President Trump’s Family Separation Policy
June 21st, 2018
This is a special E-Newsletter regarding one subject only—the ongoing crisis in our country of children being separated from parents and placed in detention centers. I will be traveling to Texas tomorrow with House colleagues to examine the detention centers and hopefully meet with detainees in Brownsville and McAllen. As a Member of Congress, I was informed by federal officials that I had to ask permission two weeks ahead of time to seek entry to the jails and meet with detainees.
The Trump Administration announced its “zero-tolerance” policy in April, and since then approximately 2,500 children have been separated from their parents and placed in metal cages. The President claims he is required by law to do this. This is a lie. There is no such law. The decision to prosecute all migrants who cross the border unlawfully, including asylum seekers and families with young children, is a choice, not a legal requirement.
Our laws are specific as they relate to refugees. Because they’ve fled violence and persecution in their home countries, they have a legal right to seek asylum in the U.S. after proving their case in our legal system. Our laws are also specific about how minor children, babies and toddlers are to be treated. The Flores Settlement Agreement of 1997 (which was part of a class-action lawsuit challenging the treatment of unaccompanied minors), requires that children in the custody of ICE can only be held for 20 days or less, must then be transferred to the Office of Refugee Settlement which places them in the care of a relative or suitable foster family while their parents are prosecuted. No previous president from either party has interpreted our laws to require mass, indiscriminate separation of families.
The only difference between the above and the Executive Order signed by the President yesterday is that families will now be jailed together. Holding children indefinitely in ICE custody is not a solution to this crisis, and I expect the courts will determine that the Executive Order violates the Flores Settlement Agreement. Additionally, the Executive Order does not provide any guidance as to how the approximately 2,500 young children who have been disbursed across the country will be reunited with their parents. Some experts say they never will be.
Because the President refuses to permanently end this policy, over 190 House Members introduced the Keep Families Together Act this week which definitively ends family separation at the border. Specifically, the bill prohibits immigration officials from removing children from their parents except in extreme circumstances if it is determined that the child is endangered by a parent, and delays the prosecution of refugees until their asylum claims are processed. This would end the zero-tolerance policy that has resulted in family separation. I wish the House would pass this bill immediately to permanently end this crisis.

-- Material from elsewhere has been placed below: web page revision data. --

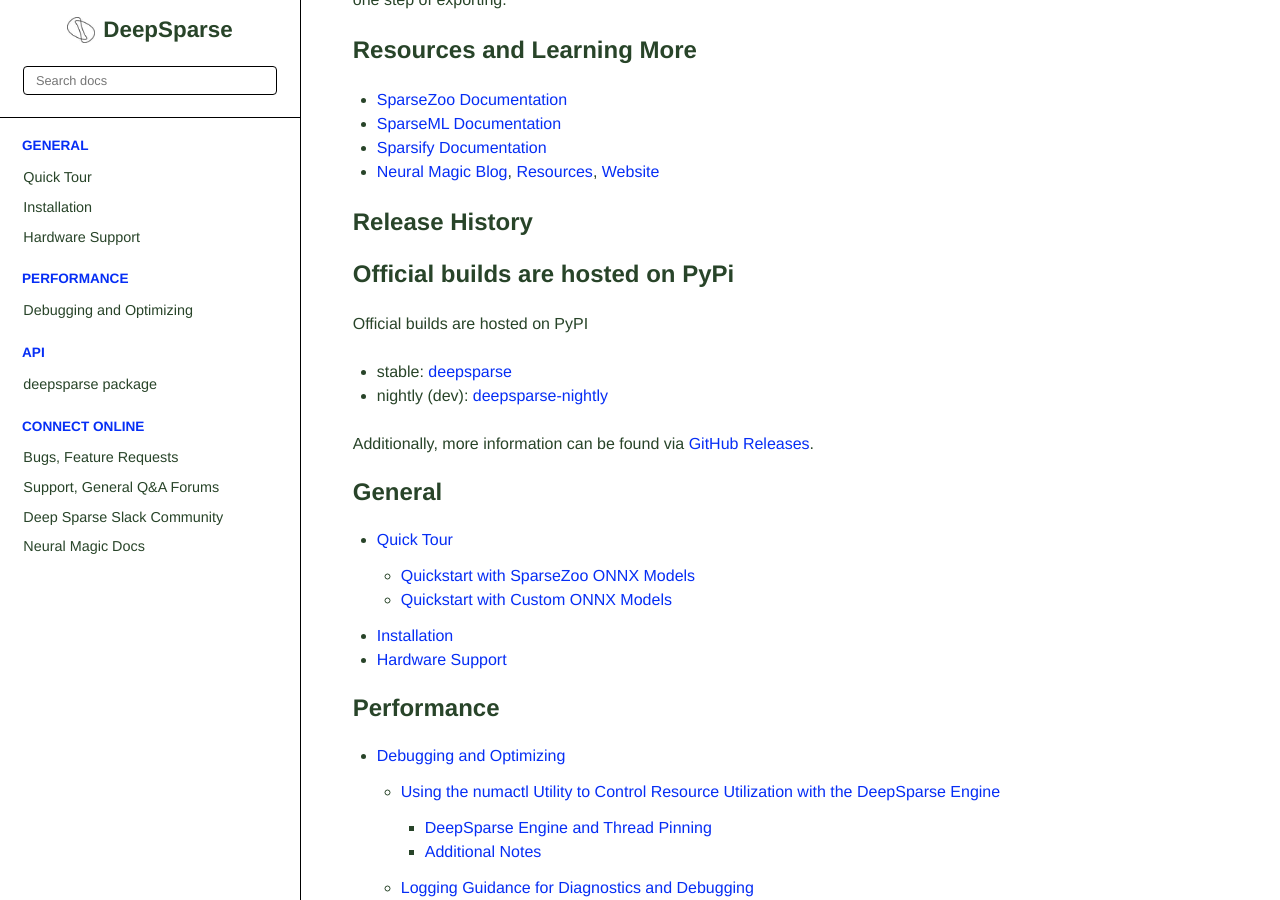
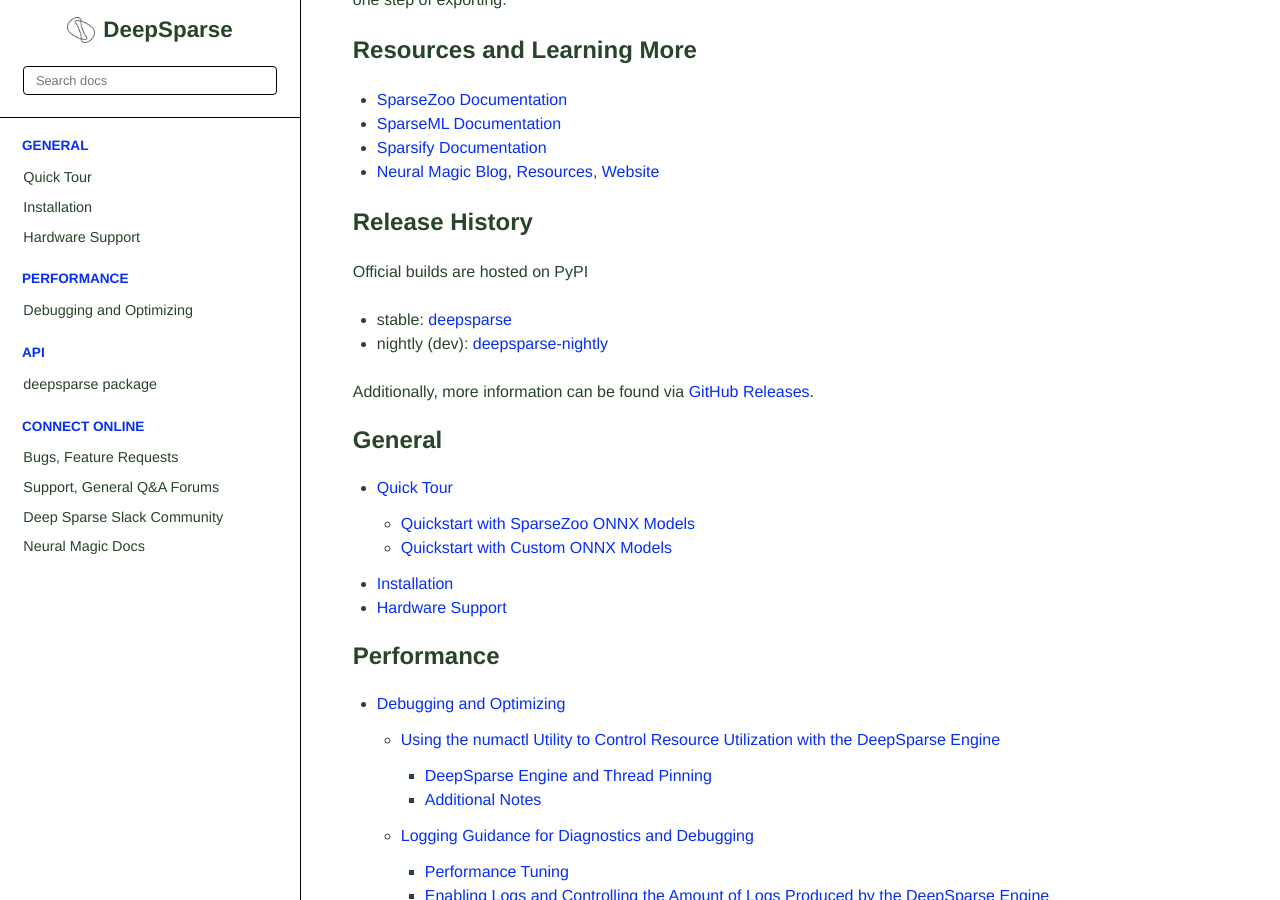
Before and after one commit to neuralmagic/deepsparse, a Sphinx documentation site: the page built from docs/index.rst, in a window 1280 px wide and 900 px high, scrolled down 1690 px. Built offline with Sphinx 7.4.7 and the Read the Docs theme 2.0.0, drawn with Linux system fonts in a browser that asks for light colours; the version number could not be read and is left out.

Commit message:
fix merge

```diff
--- a/docs/index.rst
+++ b/docs/index.rst
@@ -100,8 +100,6 @@
 Release History
 ===============
 
-Official builds are hosted on PyPi
-=======
 Official builds are hosted on PyPI
 
 - stable: `deepsparse <https://pypi.org/project/deepsparse>`_
```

Separating children from their parents has severe emotional and developmental effects on them, many of whom are under the age of five. The President of the American Academy of Pediatricians has called this policy “government-sanctioned child abuse.” I agree. I’m horrified by what I’m witnessing and I grapple daily with the fact that this is happening in my country, and that it’s being done in your name and mine.
We are a nation of laws. We are also a nation of values. Separating families is antithetical to our beliefs. By treating refugees as criminals and family separation as their punishment, the President betrays the values that have made our country a beacon of hope and light around the world. That’s why so many faith groups including the Conference of Catholic Bishops, the Southern Baptist Convention, and the National Association of Evangelicals have condemned this policy. Pope Francis said yesterday, “A person’s dignity does not depend on them being a citizen, a migrant, or a refugee. Saving the life of someone fleeing war and poverty is an act of humanity.”
Business leaders have condemned the “zero-tolerance” policy. Airlines have stated they will not profit by transporting children to parts unknown. The American people have risen up and decried this shameful undertaking, including over 1,000 of my constituents who have contacted me to express their opposition. We know that the family unit is the core of society and no government should ever destroy it.
I will share the findings of my trip to Texas with you as soon as possible, and I thank you for your calls and your messages of conscience which I draw great strength from.
Anna G. Eshoo